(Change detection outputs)
>>>>
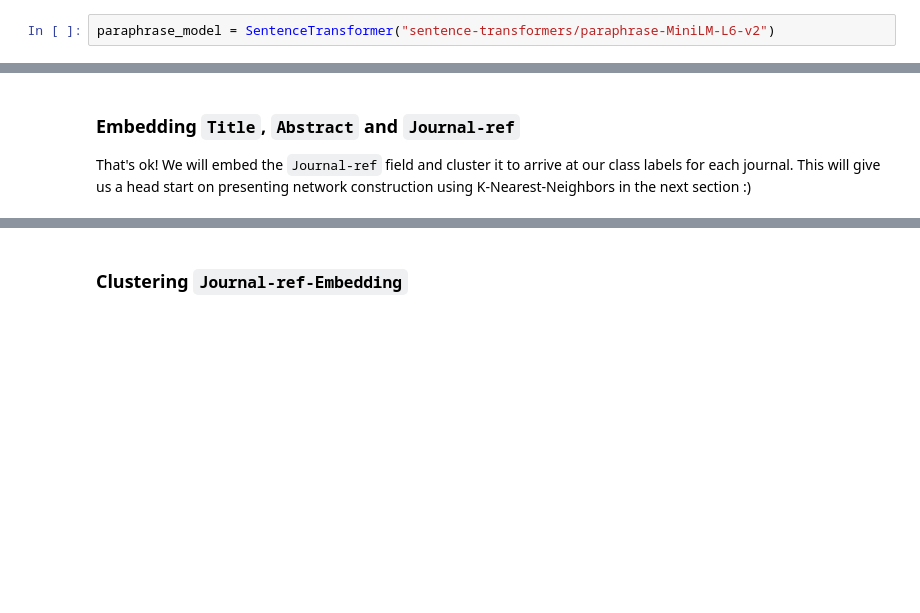
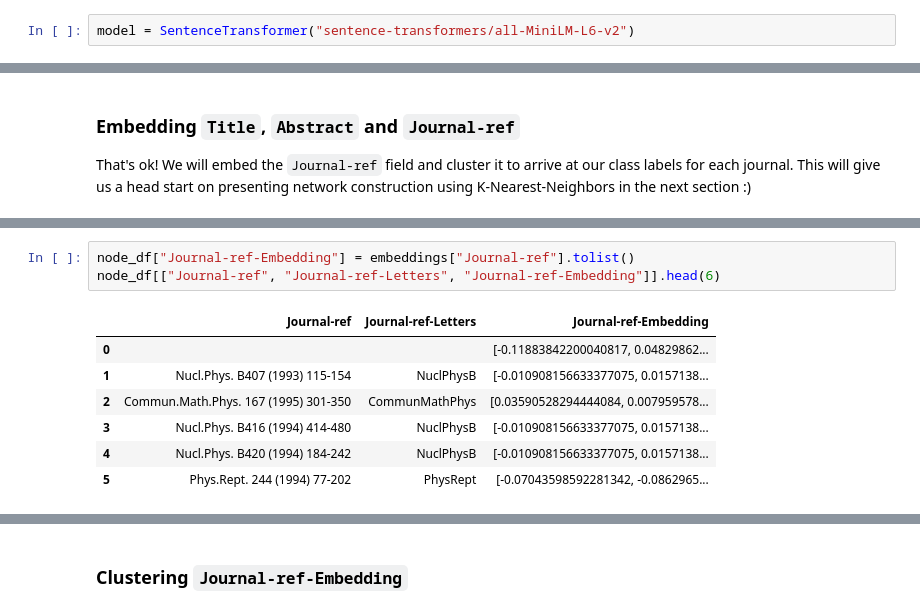
Before and after one commit to Graphlet-AI/graphml-class, a Jupyter notebook: Part 1 - Knowledge Graph Construction.ipynb, the cells around one changed output, grey strips where cells are left out. Cells and saved outputs as stored; diff of their text form; blank space fills up the shorter version.

```diff
--- a/Part 1 - Knowledge Graph Construction.ipynb
+++ b/Part 1 - Knowledge Graph Construction.ipynb
@@ -527,4 +530,4 @@ print(json.dumps(test_node, indent=4))
 
 In addition to parsing the data, we will embed the entire record. First we create a utility to embed string columns:
 # %%
-paraphrase_model = SentenceTransformer("sentence-transformers/paraphrase-MiniLM-L6-v2")
+model = SentenceTransformer("sentence-transformers/all-MiniLM-L6-v2")
@@ -638 +678,12 @@ for column in ["Title", "Abstract", "Journal-ref"]:
+# %%
+node_df["Journal-ref-Embedding"] = embeddings["Journal-ref"].tolist()
+node_df[["Journal-ref", "Journal-ref-Letters", "Journal-ref-Embedding"]].head(6)
+# %% [output]
+|  | Journal-ref | Journal-ref-Letters | Journal-ref-Embedding |
+| 0 |  |  | [-0.11883842200040817, 0.04829862... |
+| 1 | Nucl.Phys. B407 (1993) 115-154 | NuclPhysB | [-0.010908156633377075, 0.0157138... |
+| 2 | Commun.Math.Phys. 167 (1995) 301-350 | CommunMathPhys | [0.03590528294444084, 0.007959578... |
+| 3 | Nucl.Phys. B416 (1994) 414-480 | NuclPhysB | [-0.010908156633377075, 0.0157138... |
+| 4 | Nucl.Phys. B420 (1994) 184-242 | NuclPhysB | [-0.010908156633377075, 0.0157138... |
+| 5 | Phys.Rept. 244 (1994) 77-202 | PhysRept | [-0.07043598592281342, -0.0862965... |
 # %%
```
Also changed, not shown: parts of 13 cells of this notebook, 1 other file.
<<<<
## Assignment
Output the records exactly, and let none of their pictures appear in the copy.

## The completed task
Before and after one commit to Graphlet-AI/graphml-class, a Jupyter notebook: Part 1 - Knowledge Graph Construction.ipynb, the cells around one changed output, grey strips where cells are left out. Cells and saved outputs as stored; diff of their text form; blank space fills up the shorter version.

```diff
--- a/Part 1 - Knowledge Graph Construction.ipynb
+++ b/Part 1 - Knowledge Graph Construction.ipynb
@@ -527,4 +530,4 @@ print(json.dumps(test_node, indent=4))
 
 In addition to parsing the data, we will embed the entire record. First we create a utility to embed string columns:
 # %%
-paraphrase_model = SentenceTransformer("sentence-transformers/paraphrase-MiniLM-L6-v2")
+model = SentenceTransformer("sentence-transformers/all-MiniLM-L6-v2")
@@ -638 +678,12 @@ for column in ["Title", "Abstract", "Journal-ref"]:
+# %%
+node_df["Journal-ref-Embedding"] = embeddings["Journal-ref"].tolist()
+node_df[["Journal-ref", "Journal-ref-Letters", "Journal-ref-Embedding"]].head(6)
+# %% [output]
+|  | Journal-ref | Journal-ref-Letters | Journal-ref-Embedding |
+| 0 |  |  | [-0.11883842200040817, 0.04829862... |
+| 1 | Nucl.Phys. B407 (1993) 115-154 | NuclPhysB | [-0.010908156633377075, 0.0157138... |
+| 2 | Commun.Math.Phys. 167 (1995) 301-350 | CommunMathPhys | [0.03590528294444084, 0.007959578... |
+| 3 | Nucl.Phys. B416 (1994) 414-480 | NuclPhysB | [-0.010908156633377075, 0.0157138... |
+| 4 | Nucl.Phys. B420 (1994) 184-242 | NuclPhysB | [-0.010908156633377075, 0.0157138... |
+| 5 | Phys.Rept. 244 (1994) 77-202 | PhysRept | [-0.07043598592281342, -0.0862965... |
 # %%
```
Also changed, not shown: parts of 13 cells of this notebook, 1 other file.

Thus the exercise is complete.